= Task requirements =
Go through the entries below. Copy out every line that contains "Create".
═══
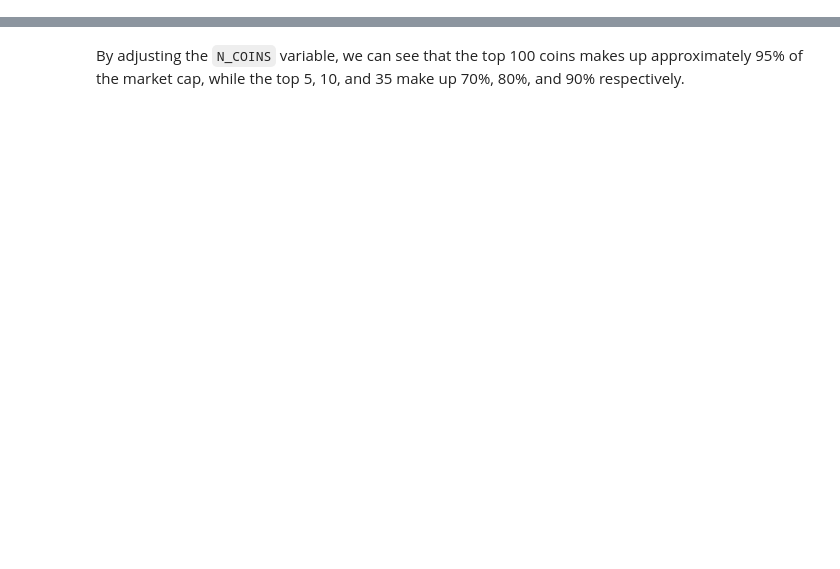
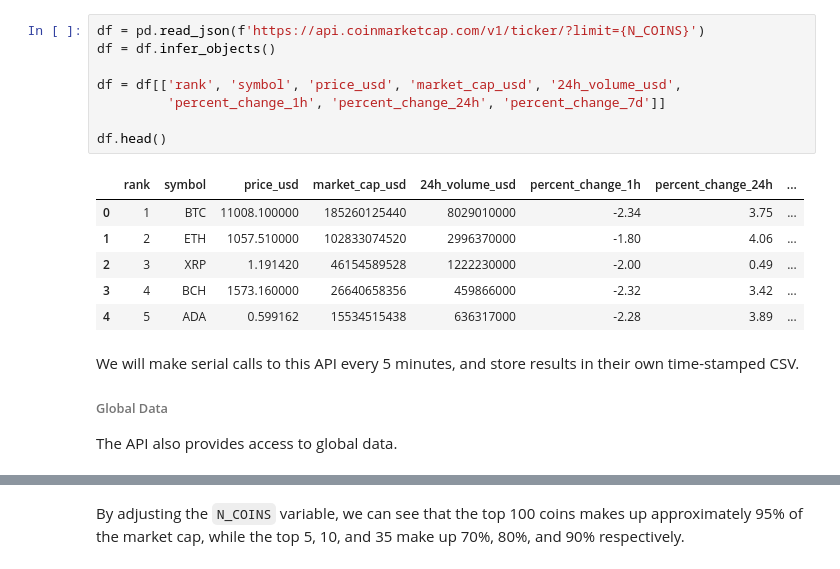
Before and after one commit to welsny/crypto-analysis, a Jupyter notebook: Exploratory Analysis.ipynb, the cells around one changed output, grey strips where cells are left out. Saved outputs shown, nothing was run; the diff lists cells and outputs as text; blank space fills up the shorter version.

```diff
--- a/Exploratory Analysis.ipynb
+++ b/Exploratory Analysis.ipynb
@@ -0,0 +40,21 @@
+# %%
+df = pd.read_json(f'https://api.coinmarketcap.com/v1/ticker/?limit={N_COINS}')
+df = df.infer_objects()
+
+df = df[['rank', 'symbol', 'price_usd', 'market_cap_usd', '24h_volume_usd',
+         'percent_change_1h', 'percent_change_24h', 'percent_change_7d']]
+
+df.head()
+# %% [output]
+|  | rank | symbol | price_usd | market_cap_usd | 24h_volume_usd | percent_change_1h | percent_change_24h | ... |
+| 0 | 1 | BTC | 11008.100000 | 185260125440 | 8029010000 | -2.34 | 3.75 | ... |
+| 1 | 2 | ETH | 1057.510000 | 102833074520 | 2996370000 | -1.80 | 4.06 | ... |
+| 2 | 3 | XRP | 1.191420 | 46154589528 | 1222230000 | -2.00 | 0.49 | ... |
+| 3 | 4 | BCH | 1573.160000 | 26640658356 | 459866000 | -2.32 | 3.42 | ... |
+| 4 | 5 | ADA | 0.599162 | 15534515438 | 636317000 | -2.28 | 3.89 | ... |
+# %% [markdown]
+We will make serial calls to this API every 5 minutes, and store results in their own time-stamped CSV.
+
+###### Global Data
+
+The API also provides access to global data.
```
Also changed, not shown: parts of 10 cells of this notebook, 2 other files.
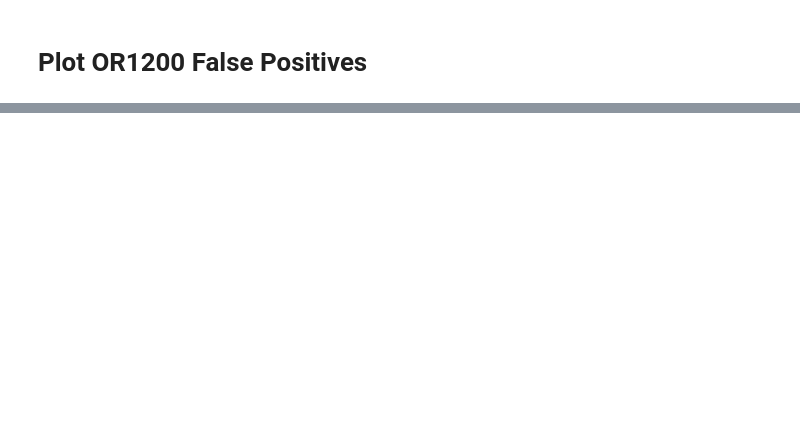
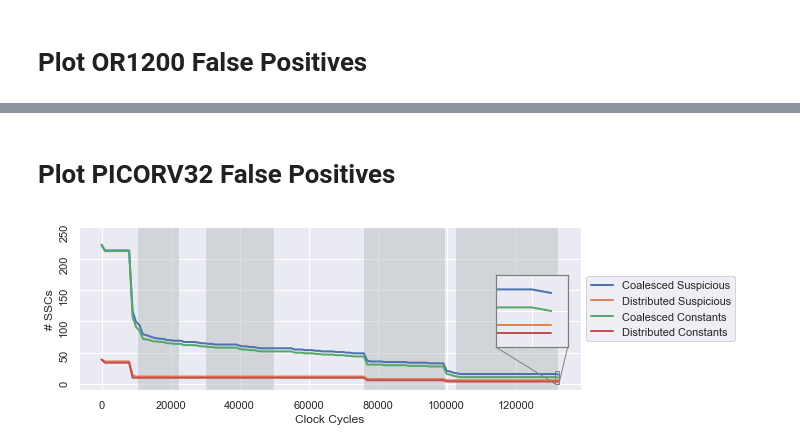
Before and after one commit to timothytrippel/bomberman, a Jupyter notebook: circuits/plots/exp_002_false_positives_multi_plot.ipynb, the cells around one changed output, grey strips where cells are left out. Cells and saved outputs as stored; diff of their text form; code cells hidden in the pictures; blank space fills up the shorter version.

```diff
--- a/circuits/plots/exp_002_false_positives_multi_plot.ipynb
+++ b/circuits/plots/exp_002_false_positives_multi_plot.ipynb
@@ -19,6 +19,10 @@ mal_uart_data_dir    = '/Users/ti27457/Repos/ttb/circuits/uart/mal_16bytes'
 # OR1200
 tjfree_or1200_data_dir = '/Users/ti27457/Repos/ttb/circuits/or1200/tjfree_combined'
 mal_or1200_data_dir    = '/Users/ti27457/Repos/ttb/circuits/or1200/mal_combined'
+
+# PICORV32
+tjfree_picorv32_data_dir = '/Users/ti27457/Repos/ttb/circuits/picorv32'
+mal_picorv32_data_dir    = '/Users/ti27457/Repos/ttb/circuits/picorv32'
 # %% [markdown]
 # Plot Settings
 # %%
@@ -374,0 +375,66 @@ if OR1200_SAVE_AS_PDF:
+# %% [markdown]
+# Plot PICORV32 False Positives
+# %%
+# Define Design Characteristics
+picorv32_clk_period    = 10000
+# picorv32_epochs        = [0, 9112, 9335, 9458, 9634, 10039, 10972, 11909, 12842, 13847, 16082, 18389, 19173, 19993, 20843, 21646, 22506, 24551, 27359, 29582, 30347, 31097, 31757, 32392, 34233, 35180, 36128, 37120, 39157, 41774, 44261, 46280, 48383, 51450, 53974, 56061, 58762, 64181, 70256, 76298, 80204, 80833, 81484, 83321, 83969, 84155, 84214, 84669, 110391]
+# picorv32_epochs        = [0, 103183, 128433, 132297]
+picorv32_epochs        = [0, 10308, 22324, 29980, 49939, 75850, 99600, 102410, 132162]
+picorv32_epochs_scaled = map(lambda x: x * picorv32_clk_period, picorv32_epochs)
+picorv32_ylim          = 250
+picorv32_cycle_epochs  = map(lambda x: float(x) / float(picorv32_clk_period), picorv32_epochs)
+
+# Load Data
+picorv32_tjfree_df = load_data_df_wf(tjfree_picorv32_data_dir, picorv32_clk_period, 'picorv32')
+picorv32_mal_df    = load_data_df_wf(tjfree_picorv32_data_dir, picorv32_clk_period, 'picorv32')
+
+# Create Main Plot
+ax = plot_ttt_timeseries(picorv32_clk_period, \
+                         picorv32_epochs_scaled, \
+                         picorv32_ylim, \
+                         picorv32_tjfree_df, \
+                         picorv32_mal_df)
+
+# ============================================================================================================
+# Create Zoom-in Inset 1
+# axins = zoomed_inset_axes(ax, 6, loc=2, bbox_to_anchor=(280, 230)) # zoom = 2
+axins = inset_axes(ax, 1, 1, loc=3, bbox_to_anchor=(0.76, 0.3), bbox_transform=ax.figure.transFigure) # stretch, no zoom
+sns.lineplot(x="Time", y="Total Malicious Coalesced TTTs",   data=picorv32_mal_df, ax=axins, linewidth=LINE_WIDTH)
+sns.lineplot(x="Time", y="Total Malicious Distributed TTTs", data=picorv32_mal_df, ax=axins, linewidth=LINE_WIDTH)
+sns.lineplot(x="Time", y="Coalesced Constants",              data=picorv32_mal_df, ax=axins, linewidth=LINE_WIDTH)
+sns.lineplot(x="Time", y="Distributed Constants",            data=picorv32_mal_df, ax=axins, linewidth=LINE_WIDTH)
+
+# Add Line Separators
+shade = True
+for i in range(0, len(picorv32_epochs[0:-1])):
+    x_coord      = picorv32_epochs[i]
+    next_x_coord = picorv32_epochs[i+1]
+#     plt.axvline(x=(x_coord), color='0.1', linestyle='--', alpha=.5)
+    if shade:
+        axins.fill_between([x_coord, next_x_coord], -10, picorv32_ylim, facecolor='#bac0c2', alpha=0.5)
+    shade = not shade
+
+# Format Inset
+x1, x2, y1, y2 = 131500, 132500, 0, 20
+axins.set_xlim(x1, x2)
+axins.set_ylim(y1, y2)
+axins.set_frame_on(True)
+axins.set_xlabel('')
+axins.set_ylabel('')
+plt.xticks(visible=False)
+plt.yticks(visible=False)
+mark_inset(ax, axins, loc1=3, loc2=4, fc="none", ec="0.5")
+plt.setp(axins.spines.values(), color='0.5')
+plt.setp([axins.get_xticklines(), axins.get_yticklines()], color='0.5')
+
+# ============================================================================================================
+# Create Legend
+legend_labels = ['Coalesced Suspicious','Distributed Suspicious','Coalesced Constants','Distributed Constants']
+ax.legend(legend_labels, loc='center left', bbox_to_anchor=(1, 0.5))
+# ax.legend(legend_labels, loc='upper center', bbox_to_anchor=(0.35, 1))
+
+# Save as PDF
+if PICORV32_SAVE_AS_PDF:
+    plt.savefig(PICORV32_PDF_FILENAME, format='pdf', bbox_inches='tight', transparent=False)
+# %% [output]
+[figure, added]
```
Also changed, not shown: parts of 4 cells of this notebook, 7 other files.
═══
= Answer for this exercise =
+# Create Main Plot
+# Create Zoom-in Inset 1
+# Create Legend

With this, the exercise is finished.